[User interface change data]
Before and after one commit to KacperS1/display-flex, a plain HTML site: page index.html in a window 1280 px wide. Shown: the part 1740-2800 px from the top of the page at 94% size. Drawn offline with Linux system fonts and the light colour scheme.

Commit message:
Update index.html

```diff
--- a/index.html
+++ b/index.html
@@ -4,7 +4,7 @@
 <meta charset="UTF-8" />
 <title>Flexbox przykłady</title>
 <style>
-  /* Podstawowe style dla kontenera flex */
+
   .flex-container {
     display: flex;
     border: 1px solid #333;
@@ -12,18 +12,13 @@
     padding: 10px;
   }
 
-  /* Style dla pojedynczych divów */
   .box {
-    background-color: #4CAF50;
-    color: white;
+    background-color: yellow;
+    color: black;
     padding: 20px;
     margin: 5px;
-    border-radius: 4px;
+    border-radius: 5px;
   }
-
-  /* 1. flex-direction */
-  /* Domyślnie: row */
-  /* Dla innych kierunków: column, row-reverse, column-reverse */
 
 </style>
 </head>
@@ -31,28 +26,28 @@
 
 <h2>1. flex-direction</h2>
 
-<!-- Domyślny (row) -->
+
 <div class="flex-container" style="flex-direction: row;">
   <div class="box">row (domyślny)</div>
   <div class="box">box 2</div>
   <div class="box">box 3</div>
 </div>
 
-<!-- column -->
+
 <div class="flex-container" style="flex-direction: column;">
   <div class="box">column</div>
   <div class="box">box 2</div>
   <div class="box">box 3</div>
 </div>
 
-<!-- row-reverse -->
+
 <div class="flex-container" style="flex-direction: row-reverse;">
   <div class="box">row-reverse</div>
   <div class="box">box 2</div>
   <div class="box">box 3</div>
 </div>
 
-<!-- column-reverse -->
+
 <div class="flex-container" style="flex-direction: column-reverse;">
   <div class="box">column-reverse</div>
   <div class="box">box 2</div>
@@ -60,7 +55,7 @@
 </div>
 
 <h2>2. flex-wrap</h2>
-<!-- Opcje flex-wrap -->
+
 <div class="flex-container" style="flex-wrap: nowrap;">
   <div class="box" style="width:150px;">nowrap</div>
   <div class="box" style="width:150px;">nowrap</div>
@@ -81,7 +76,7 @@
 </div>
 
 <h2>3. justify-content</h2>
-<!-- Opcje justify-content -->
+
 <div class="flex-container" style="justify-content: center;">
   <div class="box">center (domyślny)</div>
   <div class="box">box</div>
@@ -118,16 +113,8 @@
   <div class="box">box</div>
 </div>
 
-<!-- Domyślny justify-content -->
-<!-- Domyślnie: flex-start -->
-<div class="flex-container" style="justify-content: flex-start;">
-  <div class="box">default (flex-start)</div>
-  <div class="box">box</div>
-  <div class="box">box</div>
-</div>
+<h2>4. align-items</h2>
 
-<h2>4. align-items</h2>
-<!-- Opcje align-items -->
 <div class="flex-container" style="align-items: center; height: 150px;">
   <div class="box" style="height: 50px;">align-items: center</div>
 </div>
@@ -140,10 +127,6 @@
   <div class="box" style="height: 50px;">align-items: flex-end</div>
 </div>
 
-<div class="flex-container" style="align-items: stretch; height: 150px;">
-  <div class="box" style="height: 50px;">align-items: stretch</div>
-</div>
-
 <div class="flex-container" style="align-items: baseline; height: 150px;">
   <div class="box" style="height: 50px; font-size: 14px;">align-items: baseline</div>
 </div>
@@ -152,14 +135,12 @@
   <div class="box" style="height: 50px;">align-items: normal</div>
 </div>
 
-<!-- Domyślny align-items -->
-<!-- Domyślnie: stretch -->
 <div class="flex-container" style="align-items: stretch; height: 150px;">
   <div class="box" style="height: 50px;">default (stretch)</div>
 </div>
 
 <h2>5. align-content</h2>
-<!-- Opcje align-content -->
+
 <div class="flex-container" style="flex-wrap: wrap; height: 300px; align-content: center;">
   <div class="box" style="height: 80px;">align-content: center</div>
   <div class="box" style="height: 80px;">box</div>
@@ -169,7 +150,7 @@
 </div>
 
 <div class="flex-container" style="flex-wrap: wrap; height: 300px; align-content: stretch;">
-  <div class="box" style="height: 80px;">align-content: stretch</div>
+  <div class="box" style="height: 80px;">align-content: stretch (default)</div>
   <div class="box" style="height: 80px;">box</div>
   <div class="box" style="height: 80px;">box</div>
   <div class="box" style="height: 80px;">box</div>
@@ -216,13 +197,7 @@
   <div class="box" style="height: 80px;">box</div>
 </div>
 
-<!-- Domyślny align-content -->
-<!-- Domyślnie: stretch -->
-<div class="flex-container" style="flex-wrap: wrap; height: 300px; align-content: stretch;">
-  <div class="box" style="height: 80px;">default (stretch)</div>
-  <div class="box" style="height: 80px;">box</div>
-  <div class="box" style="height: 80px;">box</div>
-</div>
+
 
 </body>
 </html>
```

--

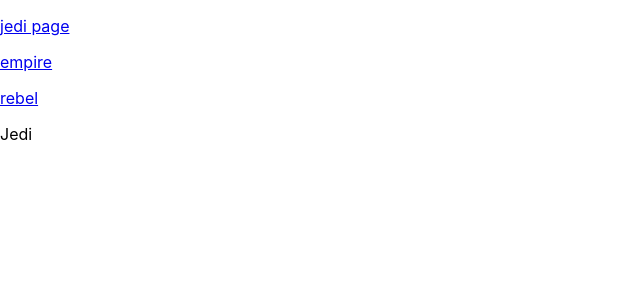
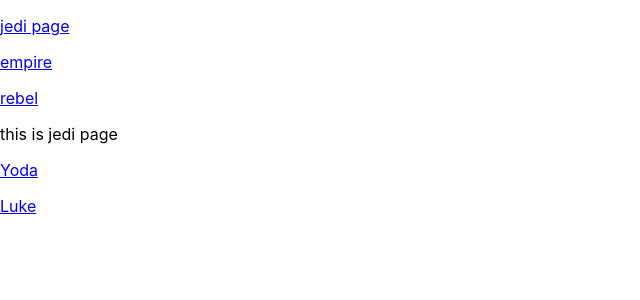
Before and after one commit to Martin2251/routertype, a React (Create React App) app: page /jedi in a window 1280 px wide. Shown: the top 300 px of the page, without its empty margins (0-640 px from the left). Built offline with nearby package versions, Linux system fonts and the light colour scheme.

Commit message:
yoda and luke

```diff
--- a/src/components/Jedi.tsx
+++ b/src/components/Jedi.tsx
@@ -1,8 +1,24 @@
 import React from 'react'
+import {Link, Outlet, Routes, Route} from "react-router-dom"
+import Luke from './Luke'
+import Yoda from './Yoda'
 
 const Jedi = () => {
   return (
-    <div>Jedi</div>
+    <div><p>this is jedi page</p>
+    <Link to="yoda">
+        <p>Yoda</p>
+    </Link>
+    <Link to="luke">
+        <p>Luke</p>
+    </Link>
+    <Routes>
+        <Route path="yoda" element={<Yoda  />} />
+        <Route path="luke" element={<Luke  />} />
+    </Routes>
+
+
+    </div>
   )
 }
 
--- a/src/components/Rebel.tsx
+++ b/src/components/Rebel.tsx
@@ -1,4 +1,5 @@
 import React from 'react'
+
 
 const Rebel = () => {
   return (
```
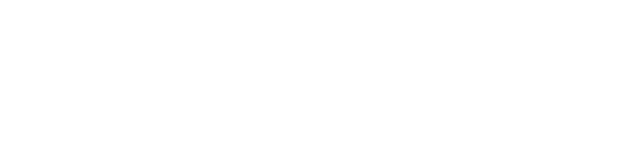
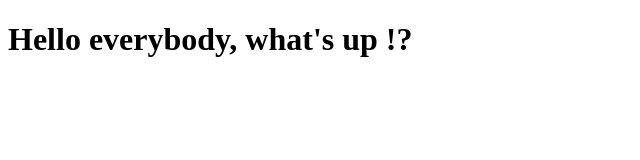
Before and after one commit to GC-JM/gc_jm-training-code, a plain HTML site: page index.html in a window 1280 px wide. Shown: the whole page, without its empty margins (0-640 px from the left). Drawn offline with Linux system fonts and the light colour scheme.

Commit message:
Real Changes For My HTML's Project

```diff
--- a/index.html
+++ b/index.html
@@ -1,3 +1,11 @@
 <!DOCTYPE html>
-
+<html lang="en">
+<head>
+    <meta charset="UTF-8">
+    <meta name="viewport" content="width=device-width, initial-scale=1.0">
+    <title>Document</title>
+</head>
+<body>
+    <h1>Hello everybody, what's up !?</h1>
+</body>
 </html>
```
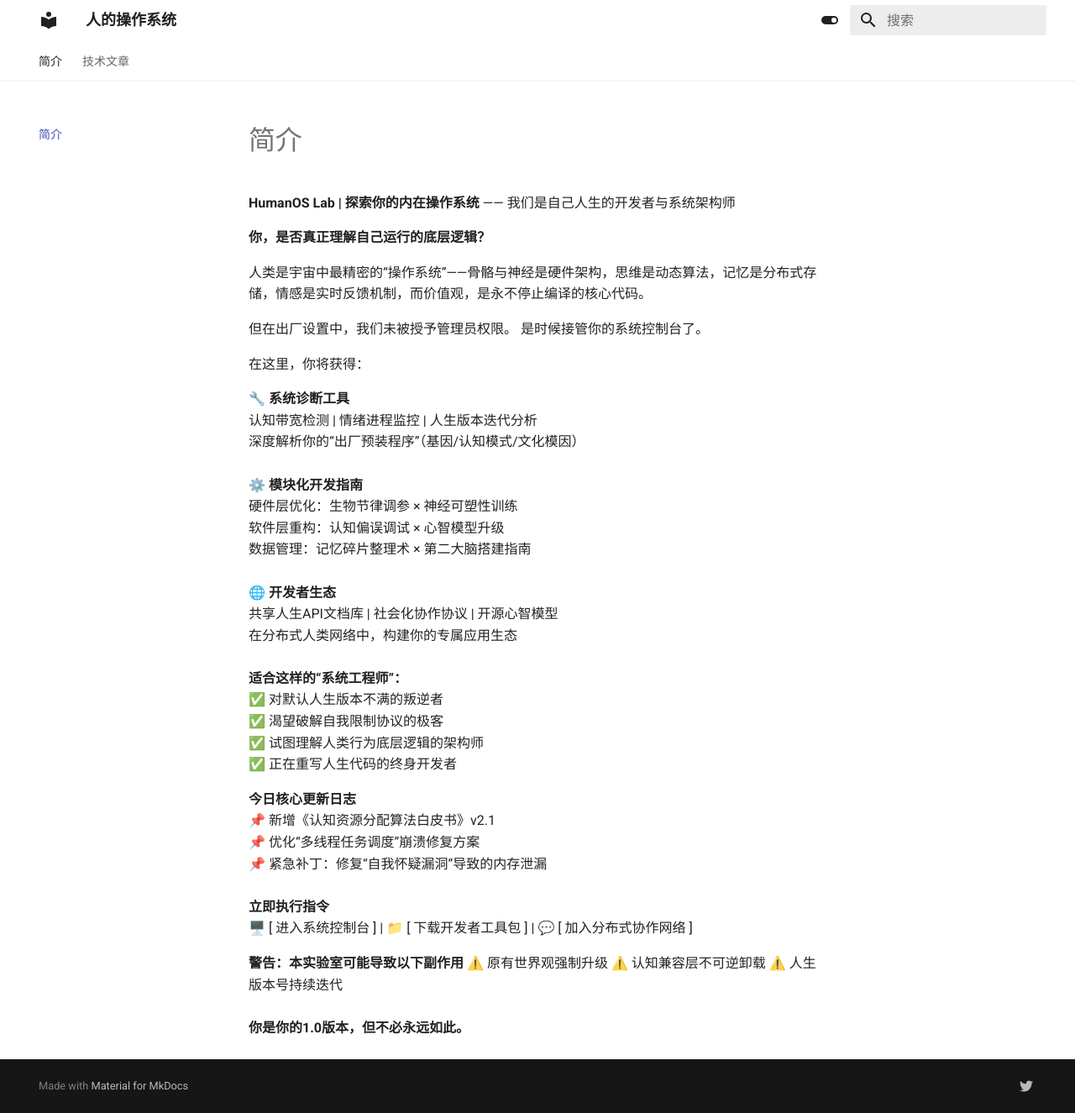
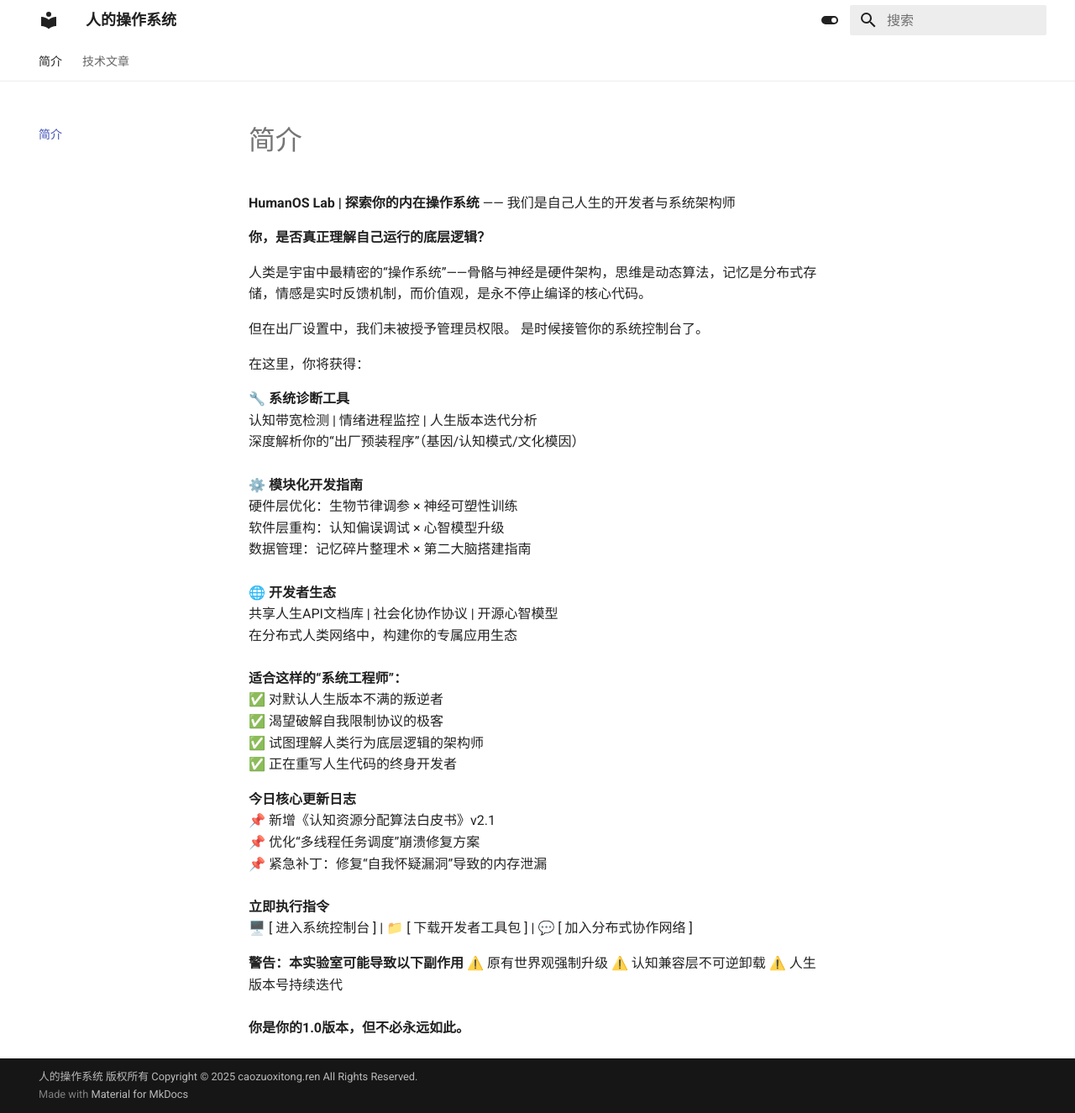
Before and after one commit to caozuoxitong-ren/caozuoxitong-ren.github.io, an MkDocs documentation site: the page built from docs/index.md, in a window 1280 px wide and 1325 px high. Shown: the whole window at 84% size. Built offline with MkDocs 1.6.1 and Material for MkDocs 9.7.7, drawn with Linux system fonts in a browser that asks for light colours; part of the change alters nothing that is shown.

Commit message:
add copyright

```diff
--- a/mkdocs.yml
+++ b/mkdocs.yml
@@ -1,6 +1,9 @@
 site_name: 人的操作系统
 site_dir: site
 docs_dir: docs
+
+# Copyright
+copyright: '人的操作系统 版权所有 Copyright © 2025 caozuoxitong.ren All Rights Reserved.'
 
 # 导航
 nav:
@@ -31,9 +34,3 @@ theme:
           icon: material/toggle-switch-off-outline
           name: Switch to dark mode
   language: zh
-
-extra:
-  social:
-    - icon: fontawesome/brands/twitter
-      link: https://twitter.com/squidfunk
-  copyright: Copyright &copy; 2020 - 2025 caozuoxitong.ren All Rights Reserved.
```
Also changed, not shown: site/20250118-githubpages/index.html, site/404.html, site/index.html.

■ **What this task involves**
Look through the records above for the string "Rebel", then copy every line that has it.

■ **Answer for the task**
--- a/src/components/Rebel.tsx
+++ b/src/components/Rebel.tsx
 const Rebel = () => {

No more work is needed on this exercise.